Action item: Sort through the data and copy the lines holding the word "scope".
-*-
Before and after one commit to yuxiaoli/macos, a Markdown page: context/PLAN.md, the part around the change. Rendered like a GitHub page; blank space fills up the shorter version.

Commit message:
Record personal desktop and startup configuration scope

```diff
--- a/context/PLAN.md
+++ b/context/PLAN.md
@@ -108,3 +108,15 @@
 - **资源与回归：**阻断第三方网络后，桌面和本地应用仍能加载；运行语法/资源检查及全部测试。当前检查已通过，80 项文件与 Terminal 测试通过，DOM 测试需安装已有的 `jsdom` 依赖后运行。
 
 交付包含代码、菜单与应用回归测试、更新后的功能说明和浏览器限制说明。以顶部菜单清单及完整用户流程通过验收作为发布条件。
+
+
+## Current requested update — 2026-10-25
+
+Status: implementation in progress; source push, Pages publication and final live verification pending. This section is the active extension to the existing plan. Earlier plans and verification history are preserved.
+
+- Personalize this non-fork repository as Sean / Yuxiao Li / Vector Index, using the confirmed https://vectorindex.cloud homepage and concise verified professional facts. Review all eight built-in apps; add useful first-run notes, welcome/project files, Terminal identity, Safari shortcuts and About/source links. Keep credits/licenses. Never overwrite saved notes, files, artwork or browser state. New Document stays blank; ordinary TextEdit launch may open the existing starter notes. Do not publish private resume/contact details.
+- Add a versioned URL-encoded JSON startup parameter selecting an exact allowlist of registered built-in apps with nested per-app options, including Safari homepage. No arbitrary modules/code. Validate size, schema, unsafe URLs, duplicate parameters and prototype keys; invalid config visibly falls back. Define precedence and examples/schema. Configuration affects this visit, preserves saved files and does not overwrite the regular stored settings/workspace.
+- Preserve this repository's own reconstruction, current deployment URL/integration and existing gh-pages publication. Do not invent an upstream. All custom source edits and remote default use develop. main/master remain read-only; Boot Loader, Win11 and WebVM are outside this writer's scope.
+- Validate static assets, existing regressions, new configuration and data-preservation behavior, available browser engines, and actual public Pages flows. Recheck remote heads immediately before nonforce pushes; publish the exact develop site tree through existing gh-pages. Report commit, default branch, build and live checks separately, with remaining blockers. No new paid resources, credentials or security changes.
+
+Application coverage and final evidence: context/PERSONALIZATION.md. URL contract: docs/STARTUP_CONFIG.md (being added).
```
-*-
Response for this exercise:
Record personal desktop and startup configuration scope
+- Preserve this repository's own reconstruction, current deployment URL/integration and existing gh-pages publication. Do not invent an upstream. All custom source edits and remote default use develop. main/master remain read-only; Boot Loader, Win11 and WebVM are outside this writer's scope.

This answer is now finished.